All of this is capable of bringing down the house, of course, but that doesn’t make it impressive. I know this from experience. In 1995, Rodriguez and Tarantino wrote and directed half the vignettes of the outrageous four-part comedy Four Rooms. I happened to see the movie opening night, sitting in the front row of a theater packed with rowdy college students. And though I spent the first half wanting to rip off my fingernails in boredom, by the time the Rodriguez and Tarantino chapters came to an end I was providing full-throated cheers along with the masses. That viewing of Four Rooms goes down as one of my favorite trips to the theater, but it’s a painful experience on DVD.
Given the right audience and the correct frame of mind, any film can be a riot.
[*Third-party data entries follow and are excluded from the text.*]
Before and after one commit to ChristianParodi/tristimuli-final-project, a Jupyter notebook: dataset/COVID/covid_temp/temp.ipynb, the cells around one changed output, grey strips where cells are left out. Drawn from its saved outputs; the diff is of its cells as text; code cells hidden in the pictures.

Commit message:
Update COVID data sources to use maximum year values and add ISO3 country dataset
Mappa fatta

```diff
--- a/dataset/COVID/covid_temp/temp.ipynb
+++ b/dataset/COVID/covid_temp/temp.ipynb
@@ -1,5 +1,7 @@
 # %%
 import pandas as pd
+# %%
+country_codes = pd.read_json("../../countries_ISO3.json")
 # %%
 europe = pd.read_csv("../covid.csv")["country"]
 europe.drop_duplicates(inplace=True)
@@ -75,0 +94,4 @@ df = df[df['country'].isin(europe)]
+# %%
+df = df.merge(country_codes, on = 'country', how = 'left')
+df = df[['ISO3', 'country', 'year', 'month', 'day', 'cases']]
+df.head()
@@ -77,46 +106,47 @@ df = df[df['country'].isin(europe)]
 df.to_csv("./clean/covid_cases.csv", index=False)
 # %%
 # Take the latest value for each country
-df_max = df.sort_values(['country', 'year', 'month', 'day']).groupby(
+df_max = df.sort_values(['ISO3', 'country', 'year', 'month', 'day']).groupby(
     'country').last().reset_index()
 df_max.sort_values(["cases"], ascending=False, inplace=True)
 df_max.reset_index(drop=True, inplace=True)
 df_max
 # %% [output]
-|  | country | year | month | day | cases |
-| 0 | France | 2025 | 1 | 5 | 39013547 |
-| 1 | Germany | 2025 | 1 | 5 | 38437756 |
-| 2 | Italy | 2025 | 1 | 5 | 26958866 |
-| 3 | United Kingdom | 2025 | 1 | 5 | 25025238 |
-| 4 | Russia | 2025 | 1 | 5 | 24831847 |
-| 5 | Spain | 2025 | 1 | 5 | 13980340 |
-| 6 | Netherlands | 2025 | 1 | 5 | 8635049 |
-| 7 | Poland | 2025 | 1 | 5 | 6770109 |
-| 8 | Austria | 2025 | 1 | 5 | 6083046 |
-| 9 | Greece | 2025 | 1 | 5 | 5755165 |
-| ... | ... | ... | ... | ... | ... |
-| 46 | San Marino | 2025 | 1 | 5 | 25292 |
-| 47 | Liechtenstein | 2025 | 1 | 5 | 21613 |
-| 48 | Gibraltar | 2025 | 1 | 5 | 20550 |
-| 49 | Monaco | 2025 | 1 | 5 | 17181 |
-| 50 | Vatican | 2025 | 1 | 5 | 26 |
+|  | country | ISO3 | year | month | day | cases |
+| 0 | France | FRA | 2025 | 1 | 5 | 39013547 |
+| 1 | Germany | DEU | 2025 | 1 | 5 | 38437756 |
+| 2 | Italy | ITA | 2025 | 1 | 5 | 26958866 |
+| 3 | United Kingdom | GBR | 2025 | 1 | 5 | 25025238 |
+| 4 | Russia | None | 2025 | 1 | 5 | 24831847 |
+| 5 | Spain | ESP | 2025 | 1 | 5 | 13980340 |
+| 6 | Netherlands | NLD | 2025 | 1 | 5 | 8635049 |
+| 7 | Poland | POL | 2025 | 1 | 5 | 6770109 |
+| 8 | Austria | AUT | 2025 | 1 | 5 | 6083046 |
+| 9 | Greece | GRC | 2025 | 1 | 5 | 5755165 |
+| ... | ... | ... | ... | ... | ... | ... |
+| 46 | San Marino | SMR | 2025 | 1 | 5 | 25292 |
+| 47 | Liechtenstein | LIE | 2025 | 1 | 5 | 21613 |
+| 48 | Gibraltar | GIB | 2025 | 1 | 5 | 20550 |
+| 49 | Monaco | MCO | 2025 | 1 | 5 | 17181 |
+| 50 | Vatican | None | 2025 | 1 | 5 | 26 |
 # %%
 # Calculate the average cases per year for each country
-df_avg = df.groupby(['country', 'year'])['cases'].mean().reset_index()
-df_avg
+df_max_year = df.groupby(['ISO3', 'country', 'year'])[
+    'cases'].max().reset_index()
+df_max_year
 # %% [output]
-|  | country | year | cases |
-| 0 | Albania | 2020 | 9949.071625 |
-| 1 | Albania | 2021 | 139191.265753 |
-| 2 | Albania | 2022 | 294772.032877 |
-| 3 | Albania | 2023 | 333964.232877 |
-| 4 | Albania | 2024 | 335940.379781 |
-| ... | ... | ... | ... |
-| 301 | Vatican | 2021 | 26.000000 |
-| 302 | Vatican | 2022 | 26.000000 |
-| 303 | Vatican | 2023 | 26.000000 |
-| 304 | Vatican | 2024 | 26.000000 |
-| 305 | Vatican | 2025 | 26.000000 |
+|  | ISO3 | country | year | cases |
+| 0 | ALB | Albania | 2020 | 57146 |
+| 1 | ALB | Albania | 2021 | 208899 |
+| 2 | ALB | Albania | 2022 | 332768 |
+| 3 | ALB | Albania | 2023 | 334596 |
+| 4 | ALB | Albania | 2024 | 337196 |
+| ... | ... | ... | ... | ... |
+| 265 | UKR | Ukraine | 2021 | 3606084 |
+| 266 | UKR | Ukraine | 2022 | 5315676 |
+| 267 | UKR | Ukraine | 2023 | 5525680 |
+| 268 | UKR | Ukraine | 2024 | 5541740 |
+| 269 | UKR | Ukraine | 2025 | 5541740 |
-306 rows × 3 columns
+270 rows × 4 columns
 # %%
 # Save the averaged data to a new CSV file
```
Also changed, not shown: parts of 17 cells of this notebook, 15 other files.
Mystery Science Theater 3000 built a TV show around that concept. But Grindhouse is too good to be hilariously awful and not good enough to be irrefutably great. If Rodriguez and Tarantino really wanted to do this right, they should have actually made these movies low-budget, and eschewed the CGI. Instead, this retro recapturing is a cop-out, a convenient way for two filmmakers capable of more to get by with less. There will always be some kind of audience for this stuff, but the geek boys who stunned Sundance in the 90s might want to wake up and leave their comfort zone. The armpit noises and spitwads have been perfected. It’s time to graduate.
Addendum: I had a long debate about posting this review given that, with time and repeated Tarantino viewings, I now completely disagree with a few of my above arguments. However, the rest I stand by. I post this now as an honest reflection of my immediate reaction to the material. As for how my opinions have changed, you’ll get a sense of that in the upcoming edition of The Conversations, in which Ed Howard and I debate Tarantino. To date, we have Inglorious Basterds yet to discuss, but I’m guessing that piece will be ready for posting at The House Next Door sometime next week. In the meantime, feel free to point out flaws in the above in responding to this piece.